Although "RIITIIR" does not disappoint on any level, there is the sense that the album's second half is not quite as engaging as the first. Up to and including "Roots of the Mountain", there is not a second of filler; particularly in the way "Thoughts Like Hammers" and "Death in the Eyes of Dawn" cope with structure, the ways the musical ideas are organized is close to perfection. The less ambitious title track and "Storm of Memories" are less concerned with this optimal usage of time however. The performance is kept up to an incredible par throughout the album, but certain musical ideas eel dragged out longer than they should have been, as if to keep up with the 'extended song structure' approach. Especially keeping in mind that much of the album manages to achieve that long-sought for perfection, it's disappointing that the album is given a somewhat anti-climactic end. Although "Forsaken" opens on one of the album's highest points, the final four minutes of the album are left for a quiet, repetitive guitar idea, akin to something Neurosis might do. I think it could have worked well as a denouement to an otherwise intense and complex listening experience, but it's drawn out past the limit where it would have worked best.
"RIITIIR" is certainly the best Enslaved have ever sounded, with a production and performance standard rivaled by virtually none in their style. The decision to further explore the progressive realm has worked very well, employing use of some of the vintage 70's sounds while sounding as musically relevant as ever. With that in mind, I'm still not sure if I prefer this over "Vertebrae" or "Axioma Ethica Odini". Although some aspects of the band have been finally boosted to perfection, there are times when a more concise approach would have worked better. Regardless, Enslaved have brought the spirit of the classic progressive rock album to extreme metal, and done it in such a way that it will be surprising if people aren't still talking about it years from now.
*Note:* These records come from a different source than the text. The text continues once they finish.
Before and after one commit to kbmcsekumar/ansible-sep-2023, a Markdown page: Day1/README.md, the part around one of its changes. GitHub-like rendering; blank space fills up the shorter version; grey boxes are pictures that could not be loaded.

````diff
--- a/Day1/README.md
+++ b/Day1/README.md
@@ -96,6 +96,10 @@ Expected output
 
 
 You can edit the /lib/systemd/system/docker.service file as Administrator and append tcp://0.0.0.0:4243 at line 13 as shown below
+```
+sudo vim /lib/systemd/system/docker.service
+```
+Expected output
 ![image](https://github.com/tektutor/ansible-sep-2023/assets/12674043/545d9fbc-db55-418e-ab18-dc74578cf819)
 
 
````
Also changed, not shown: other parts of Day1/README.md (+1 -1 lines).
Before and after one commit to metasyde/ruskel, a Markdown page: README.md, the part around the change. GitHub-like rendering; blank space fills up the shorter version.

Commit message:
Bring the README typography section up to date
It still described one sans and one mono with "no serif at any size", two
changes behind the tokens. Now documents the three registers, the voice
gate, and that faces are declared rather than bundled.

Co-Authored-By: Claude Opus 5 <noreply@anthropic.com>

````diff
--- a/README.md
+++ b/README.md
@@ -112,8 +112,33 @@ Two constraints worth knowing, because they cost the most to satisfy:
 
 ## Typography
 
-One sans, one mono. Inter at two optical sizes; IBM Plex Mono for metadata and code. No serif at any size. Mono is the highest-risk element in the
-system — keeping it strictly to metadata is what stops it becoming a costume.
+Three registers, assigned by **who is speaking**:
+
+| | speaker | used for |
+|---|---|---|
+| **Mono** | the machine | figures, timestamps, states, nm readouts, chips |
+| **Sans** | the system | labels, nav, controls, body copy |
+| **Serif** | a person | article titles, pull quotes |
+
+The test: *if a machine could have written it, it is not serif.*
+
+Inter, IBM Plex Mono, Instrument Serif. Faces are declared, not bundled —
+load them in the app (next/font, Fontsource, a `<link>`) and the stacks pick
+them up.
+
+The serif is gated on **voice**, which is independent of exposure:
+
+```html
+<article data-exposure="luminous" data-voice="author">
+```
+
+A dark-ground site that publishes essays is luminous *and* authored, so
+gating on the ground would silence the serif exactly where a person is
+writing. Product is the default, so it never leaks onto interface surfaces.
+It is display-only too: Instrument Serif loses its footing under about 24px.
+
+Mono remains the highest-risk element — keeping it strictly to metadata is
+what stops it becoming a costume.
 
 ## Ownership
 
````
If Opeth's attempt to crossover fully into the prog realm with "Heritage" was only an ambivalent success, Enslaved have achieved a 'vintage' sound without losing any bit of what made them excellent in the first place.